Writing in his official blog, Cutts noted:
“The Caffeine update isn’t about making some UI [user interface] changes here or there. Currently, even power users won’t notice much of a difference at all. This update is primarily under the hood: we’re rewriting the foundation of some of our infrastructure.”
Google has released the beta version of the update and has invited users to submit feedback.
The Facebook diet
Facebook has revealed a new ‘diet’ version of its social networking service. Facebook Lite is a stripped-down version of the popular social site which is intended for use in countries with limited internet service.
Facebook Lite, currently being trialled in India, is billed as a faster, simpler version of the site. It is thought that it will offer smaller pictures and lower resolution video clips in order to decrease loading times.
An official statement from Facebook said:
“Facebook Lite is a fast-loading, simplified version of Facebook that enables people to make comments, accept Friend requests, write on people's Walls, and look at photos and Status updates. We are currently testing Facebook Lite in countries where we are seeing lots of new users coming to Facebook for the first time and are looking to start off with a more simple experience.”
In other news, it has been discovered that eight per cent of US companies have sacked employees because of their use of social media sites such as Facebook and Twitter. A study by Proofpoint, an American internet security firm, found the number of employees dismissed for their use of social media sites at work had doubled from 12 months previously.
Other stats included:
- 17 per cent of companies with over 1,000 members of staff reported having problems with its employees' use of social media portals.
- 15 per cent of companies have disciplined an employee for violating multimedia sharing/posting policies.
- 13 per cent of companies conducted an investigation into an employee’s use of a mobile phone or web messaging service, such as MSN Messenger.
Growth is good for Bing
Microsoft search engine Bing received some encouraging news this week as it was revealed its paid click share had substantially increased over the past month.
Research from online marketing group Efficient Frontier discovered that the search engine’s paid click share had increase by 44 per cent in the first week of August, compared to results in the previous month.
Bing queries for Trade and Finance subjects gained an 11 per cent and 22 per cent click share respectively.
News in 140 characters:
- UK Twitter users rallied around the NHS after it was criticised by various US media. Gordon and Sarah Brown also tweeted in its support.
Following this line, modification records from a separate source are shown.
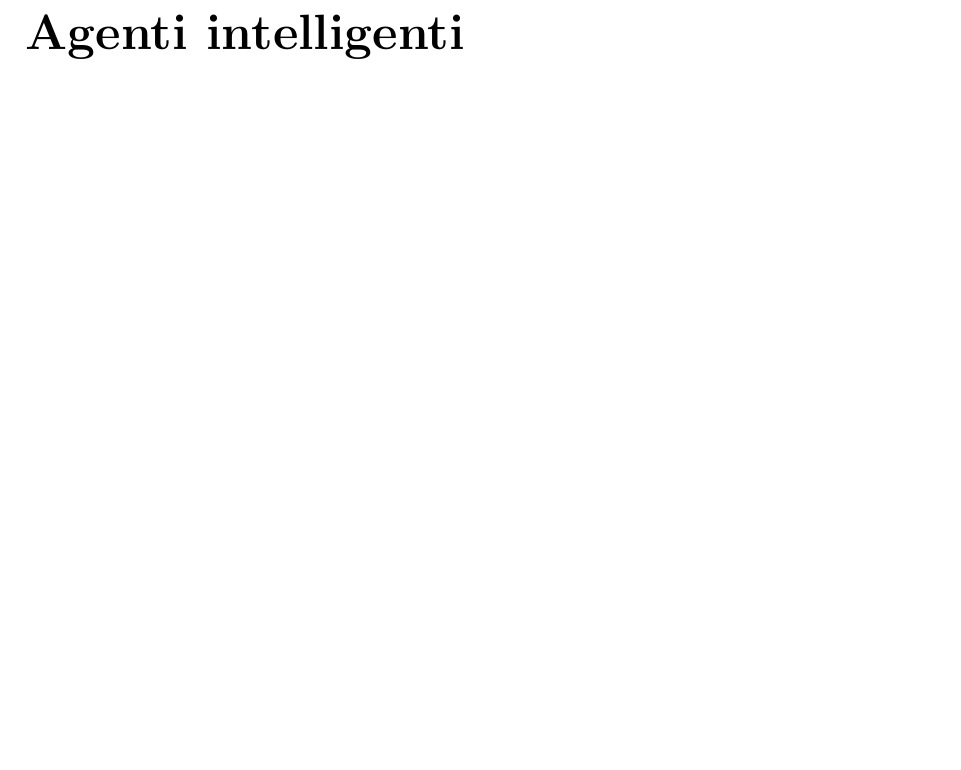
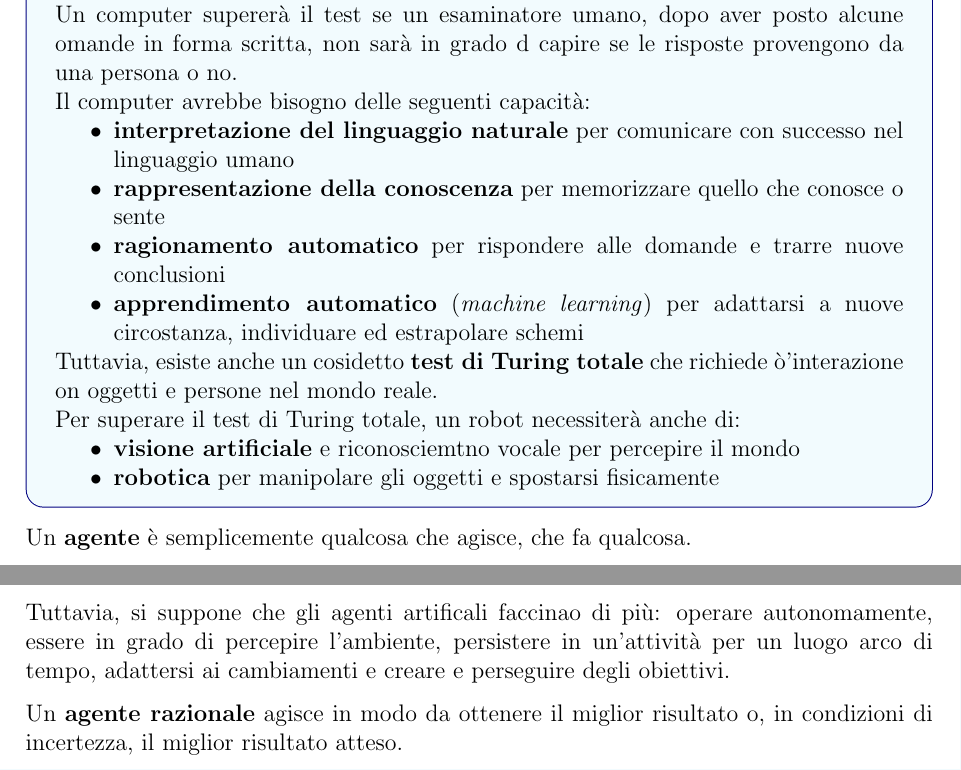
Before and after one commit to MattiaNicolis/MaterialeUniversit-, a LaTeX book (01-TerzoAnno/01-PrimoSemestre/04-IntelligenzaArtificiale/IntelligenzaArtificiale.tex): part of page 7 of 7 before the commit and two parts of pages 5 and 6 of 7 after it, the two joined at a grey line, cut at the place of the change, the shorter picture padded with empty space. Compiled offline with pdfLaTeX.

Commit message:
modificato IntelligenzaArtificale.tex

```diff
--- a/01-TerzoAnno/01-PrimoSemestre/04-IntelligenzaArtificiale/IntelligenzaArtificiale.tex
+++ b/01-TerzoAnno/01-PrimoSemestre/04-IntelligenzaArtificiale/IntelligenzaArtificiale.tex
@@ -66,7 +66,29 @@
       enhanced,
       breakable
     ]
-    Il \textbf{test di Turing}, prosto da Alan Turing nel 1950, è quella di comprendere se "\textit{una macchina è in gardo di pensare?}".
+      Il \textbf{test di Turing}, prosto da Alan Turing nel 1950, è quella di comprendere se "\textit{una macchina è in gardo di pensare?}".
 
-    Un computer
+      Un computer supererà il test se un esaminatore umano, dopo aver posto alcune omande in forma scritta, non sarà in grado d capire se le risposte provengono da una persona o no.
+
+      Il computer avrebbe bisogno delle seguenti capacità:
+      \begin{itemize}
+        \item \textbf{interpretazione del linguaggio naturale} per comunicare con successo nel linguaggio umano
+        \item \textbf{rappresentazione della conoscenza} per memorizzare quello che conosce o sente
+        \item \textbf{\textbf{ragionamento automatico}} per rispondere alle domande e trarre nuove conclusioni
+        \item \textbf{apprendimento automatico} (\textit{machine learning}) per adattarsi a nuove circostanza, individuare ed estrapolare schemi
+      \end{itemize}
+
+      Tuttavia, esiste anche un cosidetto \textbf{test di Turing totale} che richiede ò'interazione on oggetti e persone nel mondo reale.
+
+      Per superare il test di Turing totale, un robot necessiterà anche di:
+      \begin{itemize}
+        \item \textbf{visione artificiale} e riconosciemtno vocale per percepire il mondo
+        \item \textbf{robotica} per manipolare gli oggetti e spostarsi fisicamente
+      \end{itemize}
     \end{tcolorbox}
+
+    Un \textbf{agente} è semplicemente qualcosa che agisce, che fa qualcosa.
+
+    Tuttavia, si suppone che gli agenti artificali faccinao di più: operare autonomamente, essere in grado di percepire l'ambiente, persistere in un'attività per un luogo arco di tempo, adattersi ai cambiamenti e creare e perseguire degli obiettivi.
+
+    Un \textbf{agente razionale} agisce in modo da ottenere il miglior risultato o, in condizioni di incertezza, il miglior risultato atteso.
```
Also changed, not shown: 01-TerzoAnno/01-PrimoSemestre/04-IntelligenzaArtificiale/IntelligenzaArtificiale.pdf, 01-TerzoAnno/01-PrimoSemestre/04-IntelligenzaArtificiale/IntelligenzaArtificiale.tex (22 more changed lines).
- China has retreated over its controversial Green Dam internet filter. The state “respected the choice of individuals who do not install it.”
- Sara Williams – wife to Twitter boss Evan – became the first to use the service during birth. Tweets included: “Epidural, yes please”